§ **Exercise directions**
Write the material out again, line by line, exactly as it is.

§ **Supplied records**
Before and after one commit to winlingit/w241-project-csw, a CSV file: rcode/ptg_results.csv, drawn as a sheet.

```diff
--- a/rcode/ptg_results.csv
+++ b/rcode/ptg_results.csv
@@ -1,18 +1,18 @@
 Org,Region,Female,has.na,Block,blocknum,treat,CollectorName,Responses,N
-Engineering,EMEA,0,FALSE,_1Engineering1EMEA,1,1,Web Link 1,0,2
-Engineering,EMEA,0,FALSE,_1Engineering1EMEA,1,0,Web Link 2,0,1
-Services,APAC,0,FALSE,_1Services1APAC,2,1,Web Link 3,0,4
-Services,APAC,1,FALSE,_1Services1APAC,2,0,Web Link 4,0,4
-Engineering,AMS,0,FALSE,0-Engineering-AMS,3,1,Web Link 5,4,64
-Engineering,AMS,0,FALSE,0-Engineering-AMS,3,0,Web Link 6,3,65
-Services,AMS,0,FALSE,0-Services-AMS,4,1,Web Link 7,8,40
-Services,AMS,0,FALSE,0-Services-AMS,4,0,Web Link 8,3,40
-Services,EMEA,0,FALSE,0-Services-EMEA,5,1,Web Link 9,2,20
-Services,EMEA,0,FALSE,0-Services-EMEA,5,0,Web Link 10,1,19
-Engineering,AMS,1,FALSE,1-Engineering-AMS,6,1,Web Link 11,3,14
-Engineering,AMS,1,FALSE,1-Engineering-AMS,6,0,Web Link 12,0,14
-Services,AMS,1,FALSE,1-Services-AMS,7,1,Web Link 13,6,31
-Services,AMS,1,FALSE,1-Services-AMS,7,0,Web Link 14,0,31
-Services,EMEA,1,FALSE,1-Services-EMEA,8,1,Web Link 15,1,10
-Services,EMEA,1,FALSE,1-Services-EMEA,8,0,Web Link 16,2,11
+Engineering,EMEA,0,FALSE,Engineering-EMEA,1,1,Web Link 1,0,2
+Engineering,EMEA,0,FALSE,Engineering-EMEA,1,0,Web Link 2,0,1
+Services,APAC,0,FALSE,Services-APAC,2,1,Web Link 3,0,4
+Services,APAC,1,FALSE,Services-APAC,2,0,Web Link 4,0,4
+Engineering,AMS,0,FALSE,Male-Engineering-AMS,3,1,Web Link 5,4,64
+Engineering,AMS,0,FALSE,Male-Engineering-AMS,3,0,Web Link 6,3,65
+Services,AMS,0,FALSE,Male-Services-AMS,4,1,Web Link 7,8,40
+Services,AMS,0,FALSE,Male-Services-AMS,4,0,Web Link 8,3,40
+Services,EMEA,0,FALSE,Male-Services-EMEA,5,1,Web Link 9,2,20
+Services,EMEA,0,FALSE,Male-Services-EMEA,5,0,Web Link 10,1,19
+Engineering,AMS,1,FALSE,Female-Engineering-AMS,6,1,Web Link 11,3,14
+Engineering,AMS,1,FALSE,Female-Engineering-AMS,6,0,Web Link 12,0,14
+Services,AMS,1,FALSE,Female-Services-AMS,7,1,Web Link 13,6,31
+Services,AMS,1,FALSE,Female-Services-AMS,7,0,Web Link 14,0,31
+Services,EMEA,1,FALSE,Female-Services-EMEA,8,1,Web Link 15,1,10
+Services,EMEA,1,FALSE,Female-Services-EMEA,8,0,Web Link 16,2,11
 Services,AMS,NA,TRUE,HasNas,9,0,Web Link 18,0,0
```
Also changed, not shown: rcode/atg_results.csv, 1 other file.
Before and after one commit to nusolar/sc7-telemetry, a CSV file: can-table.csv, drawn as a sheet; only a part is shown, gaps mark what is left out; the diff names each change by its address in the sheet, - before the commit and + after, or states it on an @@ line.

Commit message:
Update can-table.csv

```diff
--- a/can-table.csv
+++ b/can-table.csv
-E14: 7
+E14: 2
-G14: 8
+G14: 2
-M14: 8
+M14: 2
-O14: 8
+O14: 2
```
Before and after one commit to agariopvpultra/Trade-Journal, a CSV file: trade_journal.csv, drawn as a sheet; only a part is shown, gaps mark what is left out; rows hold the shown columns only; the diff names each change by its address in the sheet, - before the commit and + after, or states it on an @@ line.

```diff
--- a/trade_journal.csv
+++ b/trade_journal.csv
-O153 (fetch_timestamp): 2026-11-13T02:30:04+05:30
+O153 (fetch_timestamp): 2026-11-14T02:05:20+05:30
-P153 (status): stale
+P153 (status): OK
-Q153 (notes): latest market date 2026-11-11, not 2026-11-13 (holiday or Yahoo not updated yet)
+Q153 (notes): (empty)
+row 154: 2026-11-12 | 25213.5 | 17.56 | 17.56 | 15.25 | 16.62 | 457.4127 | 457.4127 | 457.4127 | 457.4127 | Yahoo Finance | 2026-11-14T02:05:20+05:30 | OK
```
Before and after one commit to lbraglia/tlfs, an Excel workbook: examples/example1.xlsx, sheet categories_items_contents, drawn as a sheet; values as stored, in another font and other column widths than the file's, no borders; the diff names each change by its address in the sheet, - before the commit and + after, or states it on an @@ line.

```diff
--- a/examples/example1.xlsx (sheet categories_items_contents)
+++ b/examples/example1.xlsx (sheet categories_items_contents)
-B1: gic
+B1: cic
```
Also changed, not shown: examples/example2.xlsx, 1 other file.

§ **Answer to this problem**
Before and after one commit to winlingit/w241-project-csw, a CSV file: rcode/ptg_results.csv, drawn as a sheet.

```diff
--- a/rcode/ptg_results.csv
+++ b/rcode/ptg_results.csv
@@ -1,18 +1,18 @@
 Org,Region,Female,has.na,Block,blocknum,treat,CollectorName,Responses,N
-Engineering,EMEA,0,FALSE,_1Engineering1EMEA,1,1,Web Link 1,0,2
-Engineering,EMEA,0,FALSE,_1Engineering1EMEA,1,0,Web Link 2,0,1
-Services,APAC,0,FALSE,_1Services1APAC,2,1,Web Link 3,0,4
-Services,APAC,1,FALSE,_1Services1APAC,2,0,Web Link 4,0,4
-Engineering,AMS,0,FALSE,0-Engineering-AMS,3,1,Web Link 5,4,64
-Engineering,AMS,0,FALSE,0-Engineering-AMS,3,0,Web Link 6,3,65
-Services,AMS,0,FALSE,0-Services-AMS,4,1,Web Link 7,8,40
-Services,AMS,0,FALSE,0-Services-AMS,4,0,Web Link 8,3,40
-Services,EMEA,0,FALSE,0-Services-EMEA,5,1,Web Link 9,2,20
-Services,EMEA,0,FALSE,0-Services-EMEA,5,0,Web Link 10,1,19
-Engineering,AMS,1,FALSE,1-Engineering-AMS,6,1,Web Link 11,3,14
-Engineering,AMS,1,FALSE,1-Engineering-AMS,6,0,Web Link 12,0,14
-Services,AMS,1,FALSE,1-Services-AMS,7,1,Web Link 13,6,31
-Services,AMS,1,FALSE,1-Services-AMS,7,0,Web Link 14,0,31
-Services,EMEA,1,FALSE,1-Services-EMEA,8,1,Web Link 15,1,10
-Services,EMEA,1,FALSE,1-Services-EMEA,8,0,Web Link 16,2,11
+Engineering,EMEA,0,FALSE,Engineering-EMEA,1,1,Web Link 1,0,2
+Engineering,EMEA,0,FALSE,Engineering-EMEA,1,0,Web Link 2,0,1
+Services,APAC,0,FALSE,Services-APAC,2,1,Web Link 3,0,4
+Services,APAC,1,FALSE,Services-APAC,2,0,Web Link 4,0,4
+Engineering,AMS,0,FALSE,Male-Engineering-AMS,3,1,Web Link 5,4,64
+Engineering,AMS,0,FALSE,Male-Engineering-AMS,3,0,Web Link 6,3,65
+Services,AMS,0,FALSE,Male-Services-AMS,4,1,Web Link 7,8,40
+Services,AMS,0,FALSE,Male-Services-AMS,4,0,Web Link 8,3,40
+Services,EMEA,0,FALSE,Male-Services-EMEA,5,1,Web Link 9,2,20
+Services,EMEA,0,FALSE,Male-Services-EMEA,5,0,Web Link 10,1,19
+Engineering,AMS,1,FALSE,Female-Engineering-AMS,6,1,Web Link 11,3,14
+Engineering,AMS,1,FALSE,Female-Engineering-AMS,6,0,Web Link 12,0,14
+Services,AMS,1,FALSE,Female-Services-AMS,7,1,Web Link 13,6,31
+Services,AMS,1,FALSE,Female-Services-AMS,7,0,Web Link 14,0,31
+Services,EMEA,1,FALSE,Female-Services-EMEA,8,1,Web Link 15,1,10
+Services,EMEA,1,FALSE,Female-Services-EMEA,8,0,Web Link 16,2,11
 Services,AMS,NA,TRUE,HasNas,9,0,Web Link 18,0,0
```
Also changed, not shown: rcode/atg_results.csv, 1 other file.
Before and after one commit to nusolar/sc7-telemetry, a CSV file: can-table.csv, drawn as a sheet; only a part is shown, gaps mark what is left out; the diff names each change by its address in the sheet, - before the commit and + after, or states it on an @@ line.

Commit message:
Update can-table.csv

```diff
--- a/can-table.csv
+++ b/can-table.csv
-E14: 7
+E14: 2
-G14: 8
+G14: 2
-M14: 8
+M14: 2
-O14: 8
+O14: 2
```
Before and after one commit to agariopvpultra/Trade-Journal, a CSV file: trade_journal.csv, drawn as a sheet; only a part is shown, gaps mark what is left out; rows hold the shown columns only; the diff names each change by its address in the sheet, - before the commit and + after, or states it on an @@ line.

```diff
--- a/trade_journal.csv
+++ b/trade_journal.csv
-O153 (fetch_timestamp): 2026-11-13T02:30:04+05:30
+O153 (fetch_timestamp): 2026-11-14T02:05:20+05:30
-P153 (status): stale
+P153 (status): OK
-Q153 (notes): latest market date 2026-11-11, not 2026-11-13 (holiday or Yahoo not updated yet)
+Q153 (notes): (empty)
+row 154: 2026-11-12 | 25213.5 | 17.56 | 17.56 | 15.25 | 16.62 | 457.4127 | 457.4127 | 457.4127 | 457.4127 | Yahoo Finance | 2026-11-14T02:05:20+05:30 | OK
```
Before and after one commit to lbraglia/tlfs, an Excel workbook: examples/example1.xlsx, sheet categories_items_contents, drawn as a sheet; values as stored, in another font and other column widths than the file's, no borders; the diff names each change by its address in the sheet, - before the commit and + after, or states it on an @@ line.

```diff
--- a/examples/example1.xlsx (sheet categories_items_contents)
+++ b/examples/example1.xlsx (sheet categories_items_contents)
-B1: gic
+B1: cic
```
Also changed, not shown: examples/example2.xlsx, 1 other file.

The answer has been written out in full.